This was the first model I developed for Droplet Seamless Apps back when it wasn’t a product, but an in-house skunkworks. So, it’s been around in our labs for more than a year as we tested and validated the approach with our core customers.
So, there are a couple of core use cases.
Firstly, for customers who want to run their containerized app most of the time. In this case, whether the app is legacy or modern, it’s a key line-of-business app that is used by the vast majority of users, the vast majority of the time.
Secondly, we have many customers who are using the “Switch User” feature in Windows 10 PCs. A good example of that is health care (or own heroic NHS for example) wherein a given shift 4-6 different members of staff use the same physical machine and want to quickly toggle between different uses in the same kind of kiosk-style mode. Our container in this model allows for multiple users to access the same Droplet container on the same Windows PC.
Finally, the service-mode is ideal for Microsoft Remote Desktop Session Hosts (RDSH) on its own, or augmented by VMware Application Pools or Citrix Virtual Apps. This means one container can service many contexts on the server. For this model, we leverage our 64-bit container which allows 1-4 CPU cores to be allocated. It also supports allocating as little as 2GB memory up to a maximum of 192GB. This means the System Administrator can allocate a subset of resources to the container based on resources need to support the concurrency needed. This is a much more efficient model for running the container – it’s more efficient from a storage, CPU, and memory allocation perspective – than multiple users running multiple containers in the context of their remote user-session

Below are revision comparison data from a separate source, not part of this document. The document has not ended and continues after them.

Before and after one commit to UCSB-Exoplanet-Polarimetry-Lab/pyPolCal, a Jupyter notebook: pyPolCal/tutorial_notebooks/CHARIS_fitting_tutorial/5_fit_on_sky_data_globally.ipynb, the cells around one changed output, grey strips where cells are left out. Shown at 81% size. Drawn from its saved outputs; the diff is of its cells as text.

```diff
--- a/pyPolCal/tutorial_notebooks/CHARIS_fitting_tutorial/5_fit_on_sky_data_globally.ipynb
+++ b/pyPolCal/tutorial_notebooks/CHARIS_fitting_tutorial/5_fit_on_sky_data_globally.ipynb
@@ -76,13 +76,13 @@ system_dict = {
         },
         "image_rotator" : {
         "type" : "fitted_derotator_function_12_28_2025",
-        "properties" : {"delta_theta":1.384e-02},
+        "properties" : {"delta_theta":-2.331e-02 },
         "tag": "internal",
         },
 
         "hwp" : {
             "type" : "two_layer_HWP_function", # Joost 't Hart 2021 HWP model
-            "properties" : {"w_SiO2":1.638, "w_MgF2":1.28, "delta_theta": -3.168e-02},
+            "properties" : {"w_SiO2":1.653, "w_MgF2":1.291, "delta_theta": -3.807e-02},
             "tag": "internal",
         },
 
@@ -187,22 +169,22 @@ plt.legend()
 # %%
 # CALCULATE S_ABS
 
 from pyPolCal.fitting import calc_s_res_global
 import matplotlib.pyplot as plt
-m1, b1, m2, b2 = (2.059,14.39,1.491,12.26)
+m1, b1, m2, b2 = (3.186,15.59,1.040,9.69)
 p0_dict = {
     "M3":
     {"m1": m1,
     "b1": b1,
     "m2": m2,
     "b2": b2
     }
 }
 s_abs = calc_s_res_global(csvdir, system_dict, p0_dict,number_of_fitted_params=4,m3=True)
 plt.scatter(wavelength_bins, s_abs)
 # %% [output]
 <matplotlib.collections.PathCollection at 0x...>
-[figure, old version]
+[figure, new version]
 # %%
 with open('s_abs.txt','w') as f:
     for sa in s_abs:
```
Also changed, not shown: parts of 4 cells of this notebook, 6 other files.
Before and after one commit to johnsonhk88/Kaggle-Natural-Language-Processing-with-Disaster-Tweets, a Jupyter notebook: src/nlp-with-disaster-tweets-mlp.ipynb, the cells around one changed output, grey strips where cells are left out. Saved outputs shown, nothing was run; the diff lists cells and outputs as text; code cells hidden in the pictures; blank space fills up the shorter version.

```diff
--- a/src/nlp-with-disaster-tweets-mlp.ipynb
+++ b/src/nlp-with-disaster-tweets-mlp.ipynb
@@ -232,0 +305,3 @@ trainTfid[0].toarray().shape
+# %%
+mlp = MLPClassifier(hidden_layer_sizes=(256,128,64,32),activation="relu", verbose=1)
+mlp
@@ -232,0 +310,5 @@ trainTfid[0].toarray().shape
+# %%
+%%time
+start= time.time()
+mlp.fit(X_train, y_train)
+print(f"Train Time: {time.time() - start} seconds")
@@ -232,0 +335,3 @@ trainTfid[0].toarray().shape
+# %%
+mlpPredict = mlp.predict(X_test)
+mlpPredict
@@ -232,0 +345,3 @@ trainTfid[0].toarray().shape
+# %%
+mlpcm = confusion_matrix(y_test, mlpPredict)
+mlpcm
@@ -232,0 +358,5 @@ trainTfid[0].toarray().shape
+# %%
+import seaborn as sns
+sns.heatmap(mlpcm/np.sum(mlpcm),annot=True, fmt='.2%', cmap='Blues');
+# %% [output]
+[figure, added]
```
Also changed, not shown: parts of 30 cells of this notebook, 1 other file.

In my last blog post, I talked about our 2.0 release and support for Droplet Seamless Apps, and the story is similar on Chromebook/Linux. We now have a brand-new way of presenting applications to the end-user that we call “Droplet Chelle”. Now I will fess up that the naming is a total vanity project on my behalf (Michelle/Chelle, geddit?) as well as a pun on the commonly used term of “shell” to describe any operating environment that provides an interface to the user.
All this running under Google’s ChromeOS Project Crostini. In case you don’t know that’s Google’s code name to allow Linux apps to run natively on Chromebooks, and thus extend the useability and usefulness of the ChromeOS – known as Linux (Beta) on the Chromebook. So essentially, we are running a modified and tuned version of our Linux-based product under ChromeOS. Of course, you do need a good Chromebook to run this stuff – so Intel Celeron with 2-4GB of RAM won’t cut the mustard. Fortunately, there are a whole raft of modern Chromebook’s out there that easily rival a Windows PC or Apple Mac for durability and performance. My personal favorite is the ASUS C436 Flip 14in i5 8GB 256GB 2-in-1 Chromebook which was doing the rounds last year at the £799 price mark.
So below I have the latest version of Microsoft Office 365 running natively on the Chromebook. I’m actually running Neverware CloudReady (a commercially and community-based open-source version of ChromeOS) who was recently acquired by Google. CloudReady is a great way to repurpose Windows PCs and turn them into ChromeOS devices.
In the next example, I switched containers to show legacy applications. The Droplet Chelle allows direct access to the Google Drive and Local Storage of the container which allows users to store the files in da cloud or locally without needing to set up or install Google Drive in the container itself.